DIRECTIONS.
Set down again exactly the lines of the listing below that fall between the line holding "diff --git a/doc/table-descriptions.md" and the line holding "stars or tags |", inclusive.

DATA UNDER STUDY.
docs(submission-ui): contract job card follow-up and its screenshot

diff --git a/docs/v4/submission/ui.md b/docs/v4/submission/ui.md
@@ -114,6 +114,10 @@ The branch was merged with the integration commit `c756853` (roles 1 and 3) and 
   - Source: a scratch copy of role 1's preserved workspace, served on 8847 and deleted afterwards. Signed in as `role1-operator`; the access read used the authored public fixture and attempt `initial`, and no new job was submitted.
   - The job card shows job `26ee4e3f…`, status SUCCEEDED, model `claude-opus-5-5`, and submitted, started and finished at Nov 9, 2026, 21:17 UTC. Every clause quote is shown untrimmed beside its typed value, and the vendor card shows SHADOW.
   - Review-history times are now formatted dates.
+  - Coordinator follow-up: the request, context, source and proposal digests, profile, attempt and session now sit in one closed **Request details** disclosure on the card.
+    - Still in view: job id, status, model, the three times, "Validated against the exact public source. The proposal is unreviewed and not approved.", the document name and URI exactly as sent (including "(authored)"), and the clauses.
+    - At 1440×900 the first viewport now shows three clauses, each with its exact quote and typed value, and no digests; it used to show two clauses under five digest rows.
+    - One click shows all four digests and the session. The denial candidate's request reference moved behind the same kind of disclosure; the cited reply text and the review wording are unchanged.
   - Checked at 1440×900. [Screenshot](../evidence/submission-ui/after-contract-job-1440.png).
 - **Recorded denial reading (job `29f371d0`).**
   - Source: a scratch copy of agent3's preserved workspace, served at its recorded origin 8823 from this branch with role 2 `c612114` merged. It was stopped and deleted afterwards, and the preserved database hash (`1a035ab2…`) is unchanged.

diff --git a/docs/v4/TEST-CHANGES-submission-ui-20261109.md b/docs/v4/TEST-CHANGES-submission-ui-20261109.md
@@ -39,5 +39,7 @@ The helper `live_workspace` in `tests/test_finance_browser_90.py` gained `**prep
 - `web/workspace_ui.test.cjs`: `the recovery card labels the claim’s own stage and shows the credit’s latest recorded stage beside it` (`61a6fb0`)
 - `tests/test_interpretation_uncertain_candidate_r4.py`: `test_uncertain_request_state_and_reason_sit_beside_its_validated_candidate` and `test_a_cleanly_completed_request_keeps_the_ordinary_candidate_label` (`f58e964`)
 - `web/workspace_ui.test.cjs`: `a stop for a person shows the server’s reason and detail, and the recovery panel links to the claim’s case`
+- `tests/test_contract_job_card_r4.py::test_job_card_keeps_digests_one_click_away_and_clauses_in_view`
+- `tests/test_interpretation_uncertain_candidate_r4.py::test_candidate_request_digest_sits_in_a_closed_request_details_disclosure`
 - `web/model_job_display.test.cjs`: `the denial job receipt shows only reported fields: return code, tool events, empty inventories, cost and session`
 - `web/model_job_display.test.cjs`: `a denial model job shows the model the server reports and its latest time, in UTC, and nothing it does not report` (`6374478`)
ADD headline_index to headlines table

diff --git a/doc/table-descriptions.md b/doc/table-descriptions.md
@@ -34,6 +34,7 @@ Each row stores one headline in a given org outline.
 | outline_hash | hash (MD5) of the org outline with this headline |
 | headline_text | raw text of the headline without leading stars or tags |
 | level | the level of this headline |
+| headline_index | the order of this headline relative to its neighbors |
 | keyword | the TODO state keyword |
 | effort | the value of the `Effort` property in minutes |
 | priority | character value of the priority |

SOLUTION FOR THIS PROBLEM.
diff --git a/doc/table-descriptions.md b/doc/table-descriptions.md
@@ -34,6 +34,7 @@ Each row stores one headline in a given org outline.
 | outline_hash | hash (MD5) of the org outline with this headline |
 | headline_text | raw text of the headline without leading stars or tags |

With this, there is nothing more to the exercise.